-- THE RECORDS follows --

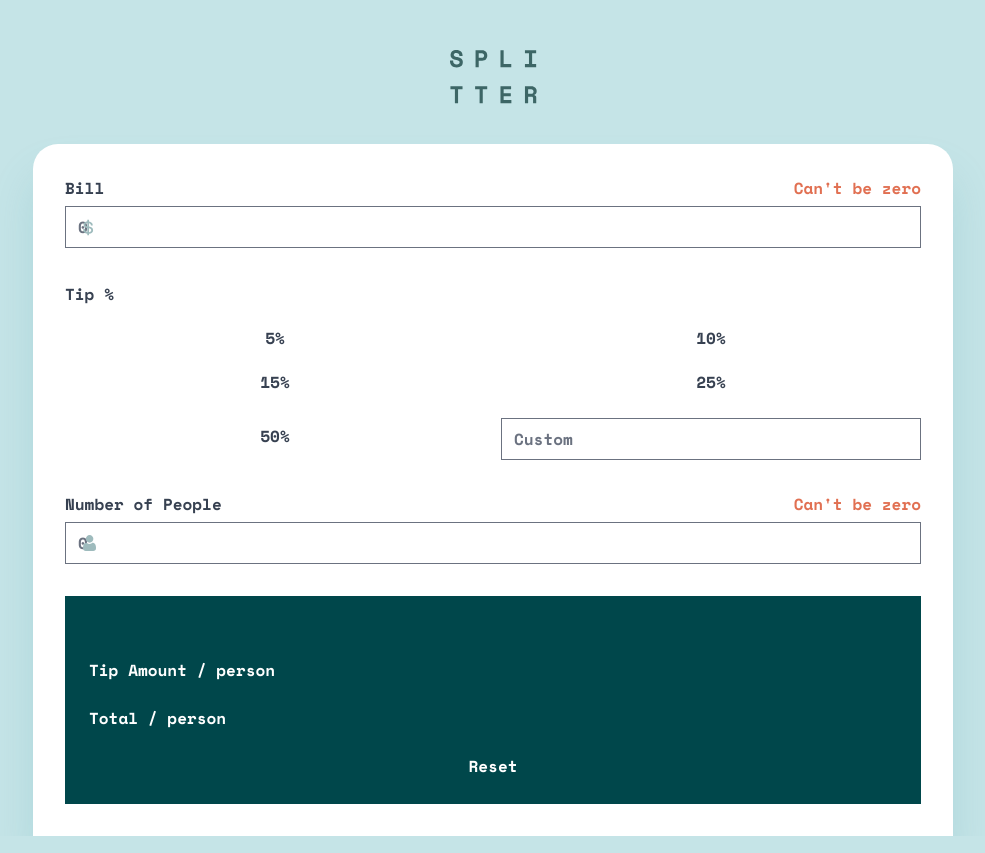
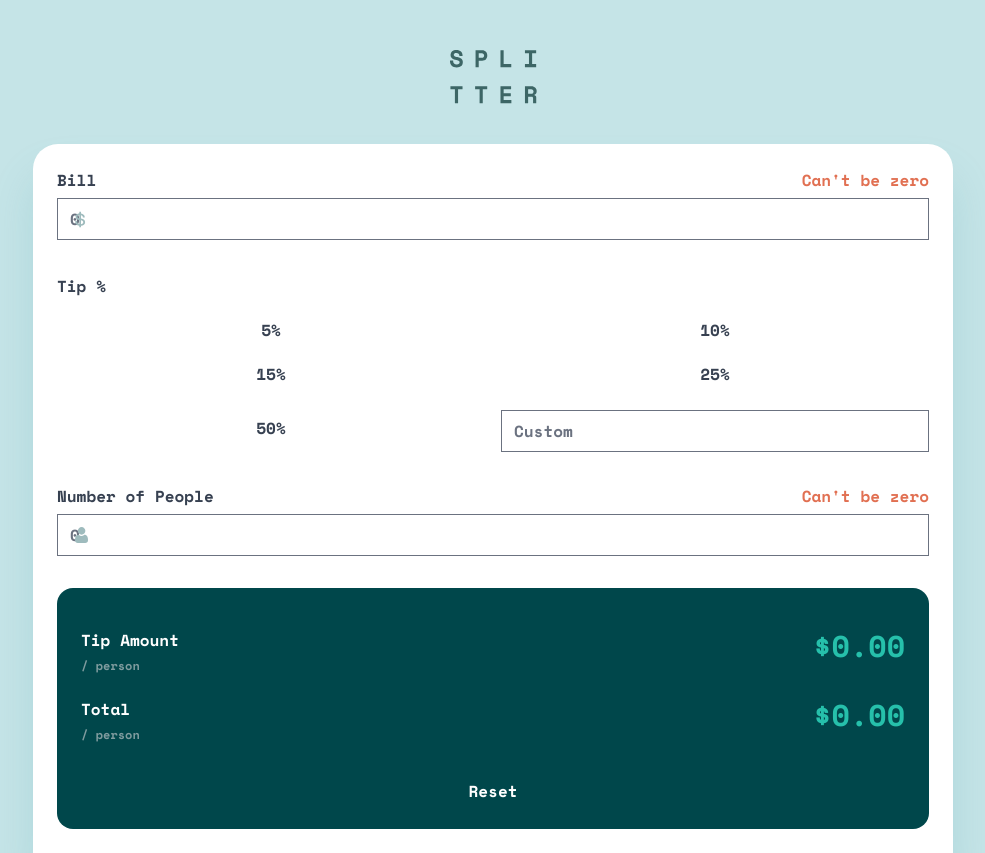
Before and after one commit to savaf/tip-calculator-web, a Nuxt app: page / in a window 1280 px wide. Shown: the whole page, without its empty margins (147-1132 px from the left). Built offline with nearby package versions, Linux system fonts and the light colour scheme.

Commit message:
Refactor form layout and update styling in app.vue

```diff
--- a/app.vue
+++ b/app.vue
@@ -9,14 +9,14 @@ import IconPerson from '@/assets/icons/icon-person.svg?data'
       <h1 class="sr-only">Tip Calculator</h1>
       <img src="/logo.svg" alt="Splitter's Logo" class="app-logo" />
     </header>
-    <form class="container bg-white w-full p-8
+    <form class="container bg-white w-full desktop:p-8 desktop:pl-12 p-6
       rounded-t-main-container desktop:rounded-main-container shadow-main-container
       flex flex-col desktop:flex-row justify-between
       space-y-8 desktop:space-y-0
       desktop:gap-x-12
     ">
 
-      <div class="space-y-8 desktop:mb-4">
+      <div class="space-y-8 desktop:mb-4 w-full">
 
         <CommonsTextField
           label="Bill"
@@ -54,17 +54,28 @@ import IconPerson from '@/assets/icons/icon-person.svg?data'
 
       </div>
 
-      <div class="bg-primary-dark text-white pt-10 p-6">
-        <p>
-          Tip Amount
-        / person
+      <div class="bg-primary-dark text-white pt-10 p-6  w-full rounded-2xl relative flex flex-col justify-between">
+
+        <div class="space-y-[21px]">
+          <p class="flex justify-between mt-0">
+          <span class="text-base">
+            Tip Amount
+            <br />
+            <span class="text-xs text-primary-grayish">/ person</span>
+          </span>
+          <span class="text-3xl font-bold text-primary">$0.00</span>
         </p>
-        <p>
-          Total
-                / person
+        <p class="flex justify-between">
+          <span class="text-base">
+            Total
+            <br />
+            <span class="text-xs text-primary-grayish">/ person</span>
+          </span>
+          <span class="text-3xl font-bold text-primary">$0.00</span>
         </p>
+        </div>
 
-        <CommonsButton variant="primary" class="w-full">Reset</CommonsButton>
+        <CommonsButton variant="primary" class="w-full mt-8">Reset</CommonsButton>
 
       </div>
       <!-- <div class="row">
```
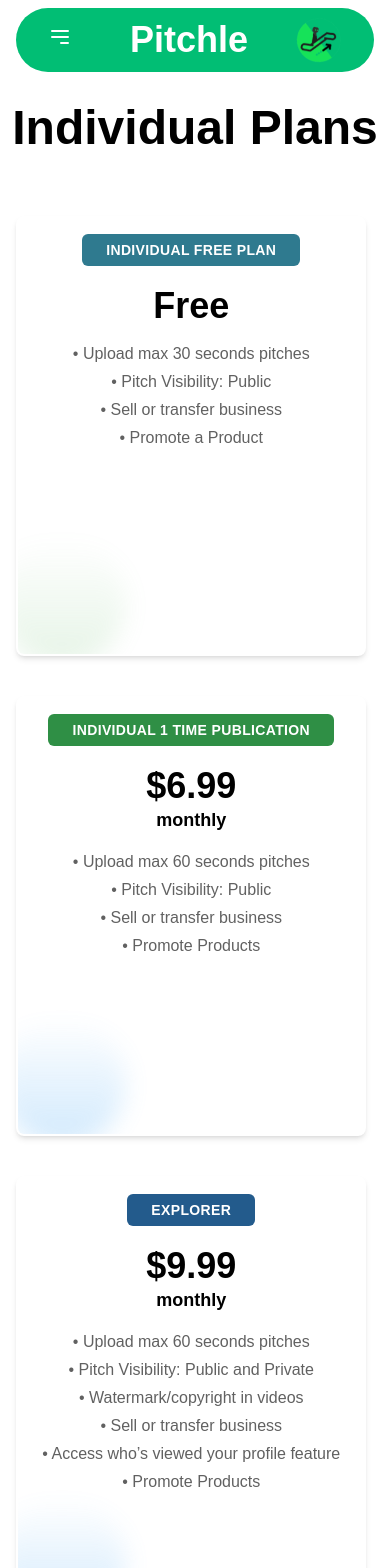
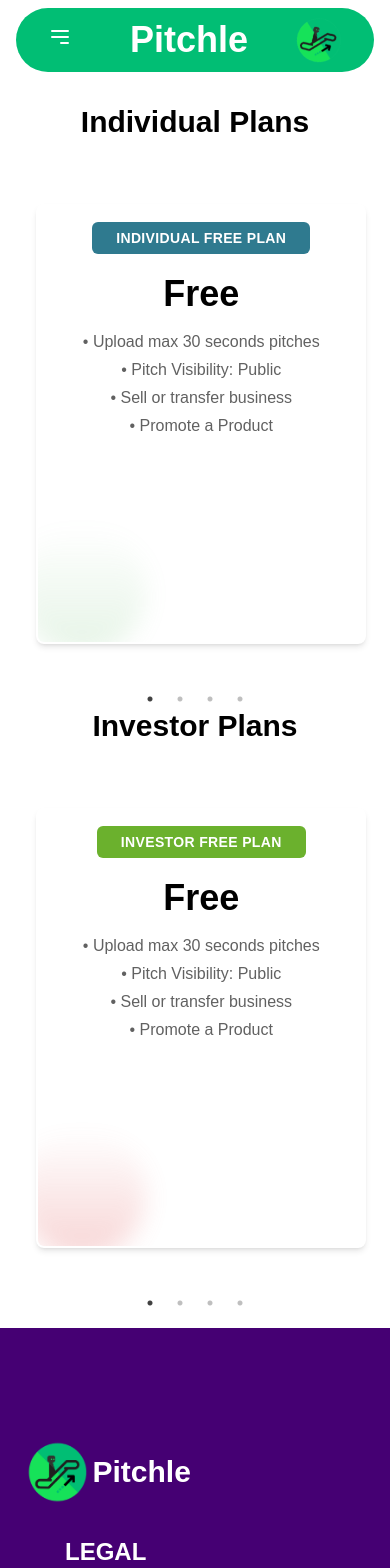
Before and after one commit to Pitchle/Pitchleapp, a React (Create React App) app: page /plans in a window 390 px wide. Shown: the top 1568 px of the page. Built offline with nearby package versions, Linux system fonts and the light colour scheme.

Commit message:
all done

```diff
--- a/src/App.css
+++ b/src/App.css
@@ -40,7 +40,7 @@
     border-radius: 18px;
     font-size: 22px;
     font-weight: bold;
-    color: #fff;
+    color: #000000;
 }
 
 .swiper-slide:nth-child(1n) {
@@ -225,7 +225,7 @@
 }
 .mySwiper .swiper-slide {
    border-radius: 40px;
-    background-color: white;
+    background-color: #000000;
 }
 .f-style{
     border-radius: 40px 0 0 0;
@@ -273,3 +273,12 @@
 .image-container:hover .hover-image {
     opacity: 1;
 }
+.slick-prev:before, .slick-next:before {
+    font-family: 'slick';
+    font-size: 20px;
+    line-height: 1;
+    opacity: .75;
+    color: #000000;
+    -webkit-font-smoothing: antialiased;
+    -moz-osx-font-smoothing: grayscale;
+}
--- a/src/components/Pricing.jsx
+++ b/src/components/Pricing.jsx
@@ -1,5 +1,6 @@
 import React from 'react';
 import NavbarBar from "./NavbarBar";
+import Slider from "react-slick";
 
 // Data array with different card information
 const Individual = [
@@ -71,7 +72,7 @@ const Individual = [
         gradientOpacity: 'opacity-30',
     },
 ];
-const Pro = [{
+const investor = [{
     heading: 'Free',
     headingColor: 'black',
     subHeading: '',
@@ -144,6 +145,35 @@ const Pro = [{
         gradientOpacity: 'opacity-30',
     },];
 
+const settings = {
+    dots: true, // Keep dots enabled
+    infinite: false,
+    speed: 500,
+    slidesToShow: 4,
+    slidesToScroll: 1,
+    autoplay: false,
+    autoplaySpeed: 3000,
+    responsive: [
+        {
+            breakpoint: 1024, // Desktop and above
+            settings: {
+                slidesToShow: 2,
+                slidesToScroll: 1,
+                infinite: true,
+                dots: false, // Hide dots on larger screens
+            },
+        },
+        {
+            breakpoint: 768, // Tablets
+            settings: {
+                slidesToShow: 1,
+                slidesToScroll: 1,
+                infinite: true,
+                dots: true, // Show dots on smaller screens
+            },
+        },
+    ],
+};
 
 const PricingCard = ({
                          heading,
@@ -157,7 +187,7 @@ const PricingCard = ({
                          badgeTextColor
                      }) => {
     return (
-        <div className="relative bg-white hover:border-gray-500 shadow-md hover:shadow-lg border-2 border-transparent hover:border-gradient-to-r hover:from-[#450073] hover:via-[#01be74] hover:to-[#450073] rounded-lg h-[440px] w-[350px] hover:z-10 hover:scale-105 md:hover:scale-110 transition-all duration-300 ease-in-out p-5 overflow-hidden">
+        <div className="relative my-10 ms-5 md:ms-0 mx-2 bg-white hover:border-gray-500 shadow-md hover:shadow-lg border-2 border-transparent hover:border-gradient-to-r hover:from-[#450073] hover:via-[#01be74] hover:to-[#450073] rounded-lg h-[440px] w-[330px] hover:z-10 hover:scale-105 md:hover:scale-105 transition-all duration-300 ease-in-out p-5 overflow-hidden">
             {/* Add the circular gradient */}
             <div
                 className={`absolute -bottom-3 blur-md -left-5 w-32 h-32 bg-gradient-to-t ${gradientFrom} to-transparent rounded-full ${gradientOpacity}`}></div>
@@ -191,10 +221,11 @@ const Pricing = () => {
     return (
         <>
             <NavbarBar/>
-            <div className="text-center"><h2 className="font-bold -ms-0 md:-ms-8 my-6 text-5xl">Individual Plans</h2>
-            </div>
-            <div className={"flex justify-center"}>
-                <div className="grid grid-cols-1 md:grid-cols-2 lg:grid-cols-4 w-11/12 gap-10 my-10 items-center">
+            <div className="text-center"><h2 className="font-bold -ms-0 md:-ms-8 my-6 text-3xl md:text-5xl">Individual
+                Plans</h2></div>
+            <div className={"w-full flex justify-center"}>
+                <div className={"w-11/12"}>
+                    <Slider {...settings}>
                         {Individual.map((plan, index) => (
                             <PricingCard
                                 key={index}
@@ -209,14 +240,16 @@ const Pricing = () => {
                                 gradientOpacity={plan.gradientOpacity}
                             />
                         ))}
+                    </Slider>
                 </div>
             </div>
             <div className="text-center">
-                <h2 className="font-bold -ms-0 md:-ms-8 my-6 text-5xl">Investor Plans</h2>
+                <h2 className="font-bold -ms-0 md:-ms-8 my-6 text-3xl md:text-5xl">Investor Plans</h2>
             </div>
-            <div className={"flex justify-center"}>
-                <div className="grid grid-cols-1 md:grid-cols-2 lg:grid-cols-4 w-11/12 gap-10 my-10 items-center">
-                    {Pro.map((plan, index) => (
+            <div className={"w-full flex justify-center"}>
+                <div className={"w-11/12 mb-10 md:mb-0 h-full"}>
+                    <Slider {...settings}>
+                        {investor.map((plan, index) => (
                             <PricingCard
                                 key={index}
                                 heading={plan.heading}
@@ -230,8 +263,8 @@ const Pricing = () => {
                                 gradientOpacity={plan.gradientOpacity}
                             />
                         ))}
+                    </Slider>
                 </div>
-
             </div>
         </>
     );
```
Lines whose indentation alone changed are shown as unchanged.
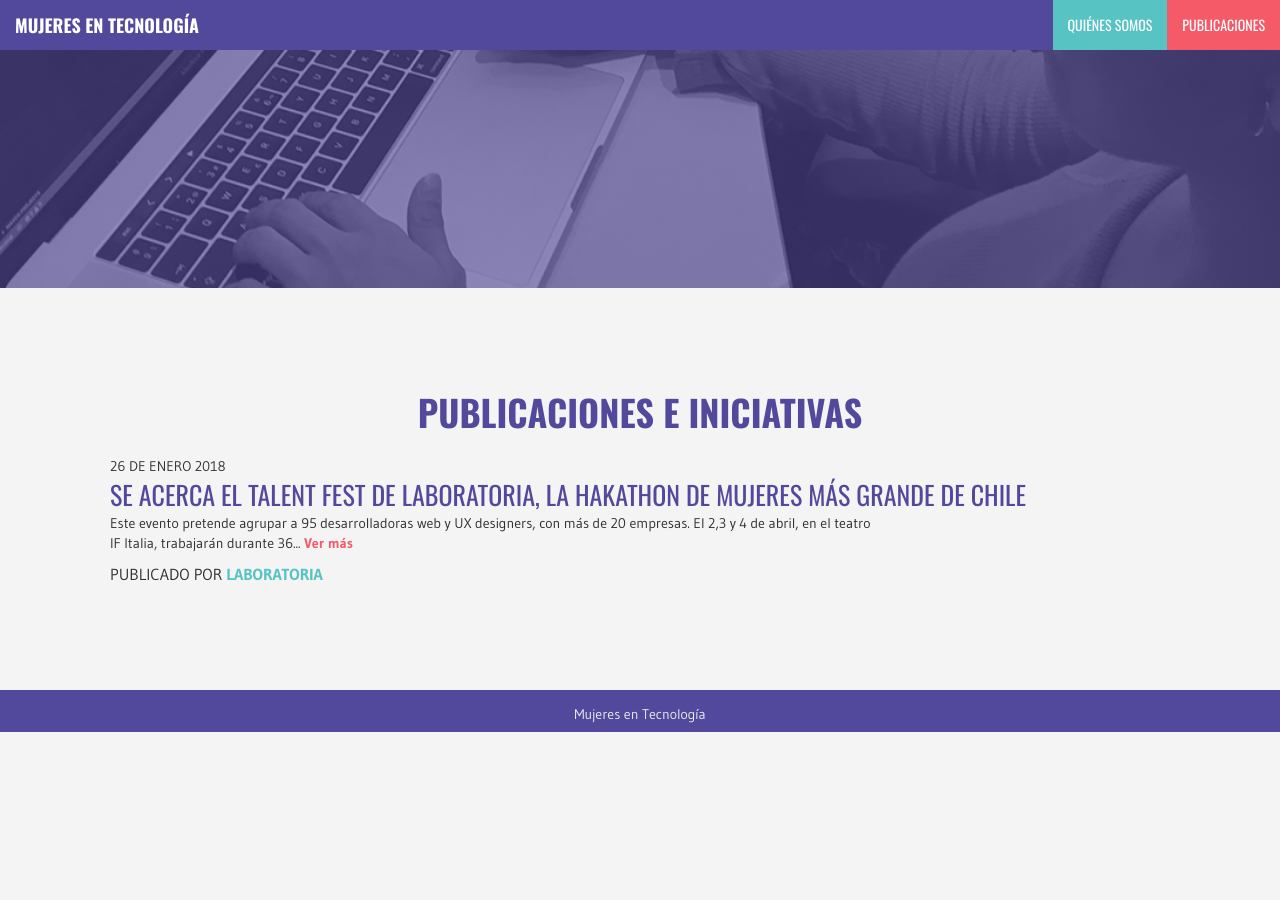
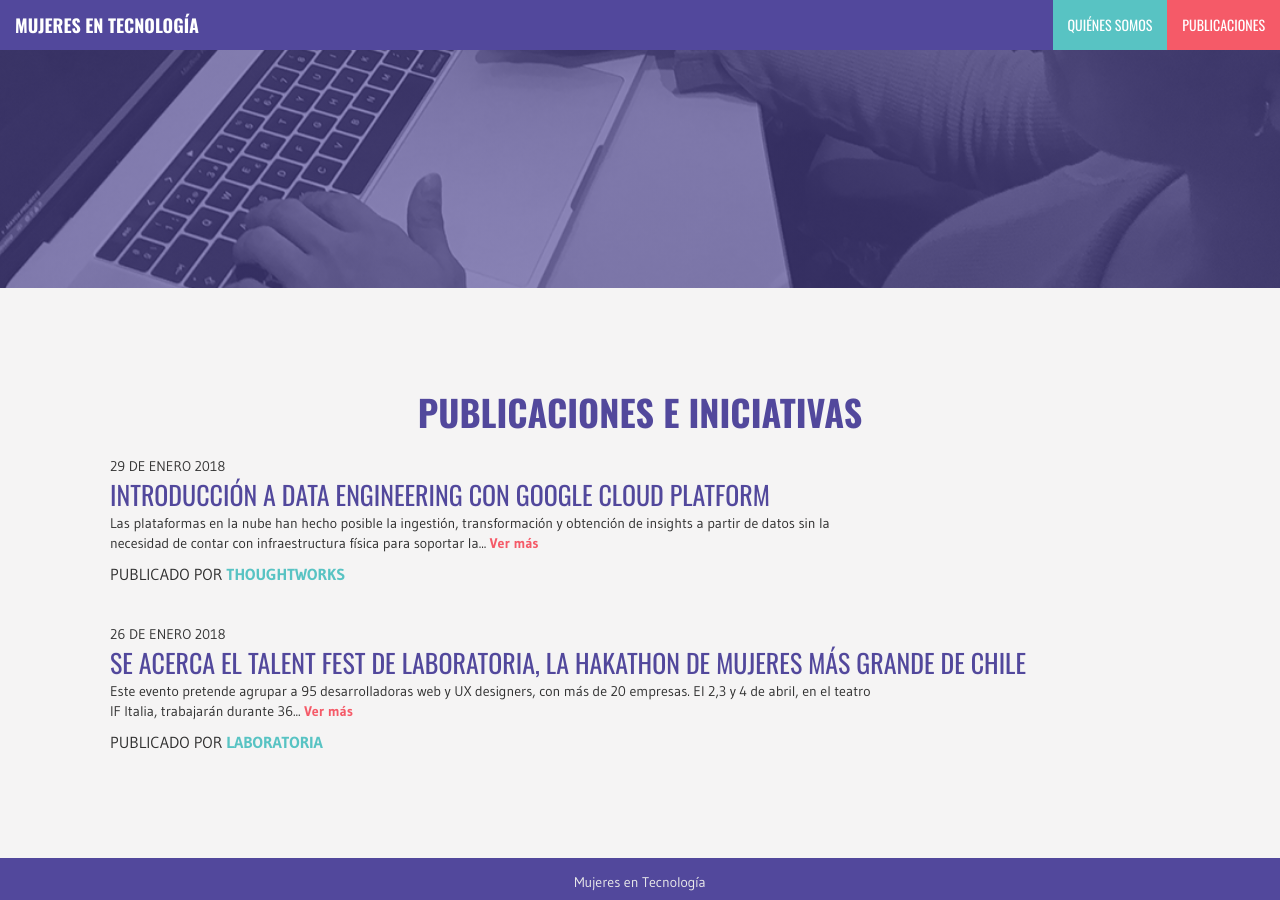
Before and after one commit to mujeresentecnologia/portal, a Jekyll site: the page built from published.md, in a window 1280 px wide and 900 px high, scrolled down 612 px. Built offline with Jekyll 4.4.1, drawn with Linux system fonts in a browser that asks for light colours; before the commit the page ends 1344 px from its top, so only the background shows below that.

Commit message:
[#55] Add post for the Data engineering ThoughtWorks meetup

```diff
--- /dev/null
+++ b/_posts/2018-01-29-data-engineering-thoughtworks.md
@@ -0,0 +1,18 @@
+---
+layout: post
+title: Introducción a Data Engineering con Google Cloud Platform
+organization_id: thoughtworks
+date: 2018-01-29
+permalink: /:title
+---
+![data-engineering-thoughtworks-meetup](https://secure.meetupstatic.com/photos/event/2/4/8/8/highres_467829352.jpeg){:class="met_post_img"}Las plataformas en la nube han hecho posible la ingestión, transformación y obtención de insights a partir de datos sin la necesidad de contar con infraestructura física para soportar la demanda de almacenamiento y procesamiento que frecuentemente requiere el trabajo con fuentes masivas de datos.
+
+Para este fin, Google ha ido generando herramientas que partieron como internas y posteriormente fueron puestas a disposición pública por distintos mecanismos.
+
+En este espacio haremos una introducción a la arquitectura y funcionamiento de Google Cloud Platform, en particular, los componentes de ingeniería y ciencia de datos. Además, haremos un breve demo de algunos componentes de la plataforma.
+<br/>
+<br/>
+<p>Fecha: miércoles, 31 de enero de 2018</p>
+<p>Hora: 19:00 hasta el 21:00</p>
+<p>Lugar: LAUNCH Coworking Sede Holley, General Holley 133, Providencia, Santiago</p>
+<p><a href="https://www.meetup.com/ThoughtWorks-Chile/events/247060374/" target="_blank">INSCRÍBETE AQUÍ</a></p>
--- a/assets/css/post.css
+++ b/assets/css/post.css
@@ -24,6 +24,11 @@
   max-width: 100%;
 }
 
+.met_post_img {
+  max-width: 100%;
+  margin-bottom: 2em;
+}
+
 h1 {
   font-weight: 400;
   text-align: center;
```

-- THE RECORDS concluded --

**DIRECTIONS FOR THIS TASK**
Count how many lines in the records hold the string "person"; reply with the number alone.

**EXERCISE RESULT**
6